Monday, June 25, 2007


This topic confuses a lot of people…almost everyone that I’ve talked to, but it doesn’t need to be so difficult. This is one of the rules of grammar that I never truly understood until I tool a Precision Language course in college. When I finally understood the concept, I couldn’t believe that I hadn’t understood it sooner! I’ll try to make this easy, so that you will never ask yourself again, “Is it who or whom?”

Both words (who and whom) are pronouns (leave a comment if I should explain the parts of a sentence, such as pronouns). The difference lies in their functions.

WHO – subjective pronoun (fancy way to say subject)
WHOM – objective pronoun (the objective of something else, such as a preposition)

WHO ate all the ice cream?
(WHO is the subject of the sentence)
To WHOM should I give the bill?
(WHOM is the object of the preposition ‘to’)

The who/whom dilemma is the same as the difference between he/him and she/her.

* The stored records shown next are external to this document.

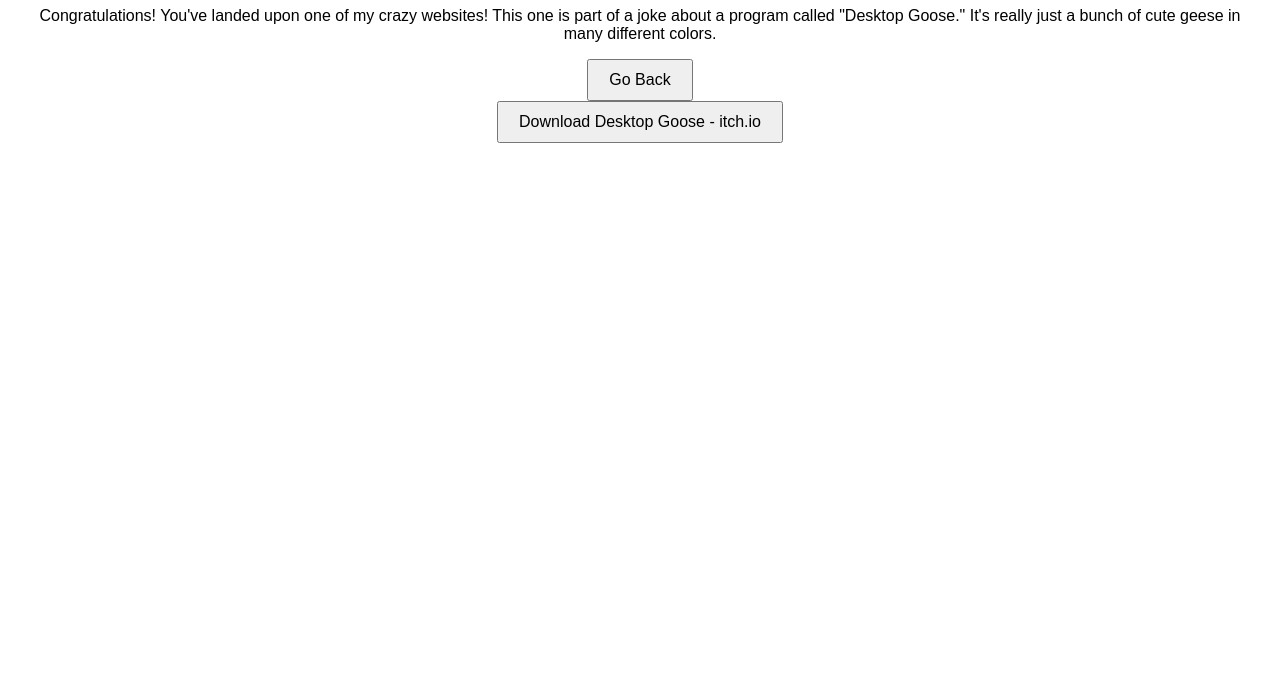
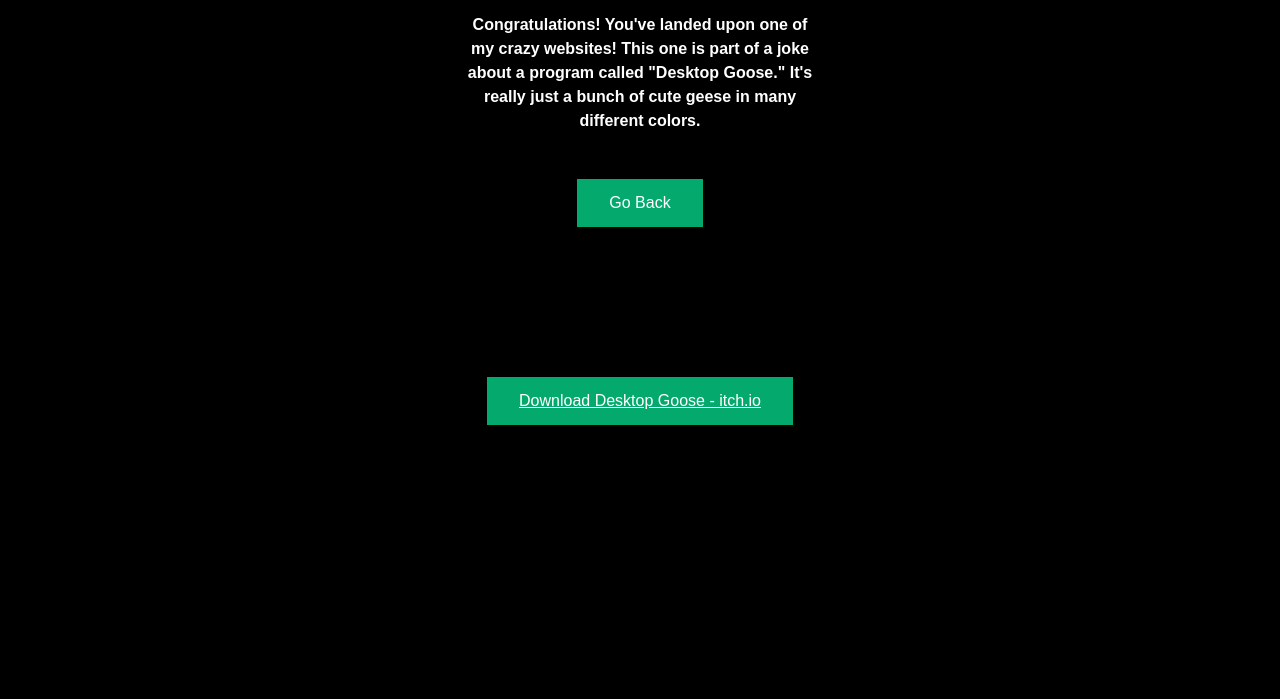
Before and after one commit to rocky-rickaby10/goose-army, a plain HTML site: page more.html in a window 1280 px wide. Shown: the part 101-800 px from the top of the page. Drawn offline with Linux system fonts and the light colour scheme.

Commit message:
Update styles.css

```diff
--- a/styles.css
+++ b/styles.css
@@ -2,10 +2,19 @@
 	scroll-behavior: smooth;
 }
 
-html,body {
+body {
 	font-family: Arial,Sans-Serif;
 	text-align: center;
 	padding: 10px;
+	font-weight: bold;
+	color: white;
+	background-color: #000000;
+}
+
+p {
+	display: inline-block;
+	line-height: 1.5;
+	max-width: 350px;
 }
 
 img {
@@ -13,11 +22,20 @@
 }
 
 .button {
-  padding: 10px 20px;
+	background-color: #04AA6D;
+	border: none;
+	color: white;
+	padding: 15px 32px;
 	font-size: 16px;
+	text-decoration: none;
 	display: block;
 	margin: auto;
 	cursor: pointer;
+	margin-top: 30px;
+}
+
+.button:hover {
+	background-color: #026742;
 }
 
 .flex {
@@ -25,10 +43,6 @@
 	align-items: center;
 	justify-content: center;
 	gap: 10px;
-}
-
-#names-container {
-  text-align: center;
 }
 
 #names-list {
@@ -39,10 +53,15 @@
 }
 
 #duck-border {
-  border: 3px solid black;
+	border: 3px solid white;
 	display: block;
 	padding: 20px;
 	margin: auto;
 	width: 200px;
 	margin-bottom: 20px;
 }
+
+#download {
+	margin-top: 150px;
+	text-decoration: underline;
+}
```
Lines whose indentation alone changed are shown as unchanged.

Let me show you:

HE told me that SHE ate all the ice cream.
(HE and SHE are both the subject of a verb)
I saw HIM last night, and he said to send the bill to HER.
(HIM is the direct object of the verb; HER is the object of the preposition.

I hope that helps!

No comments: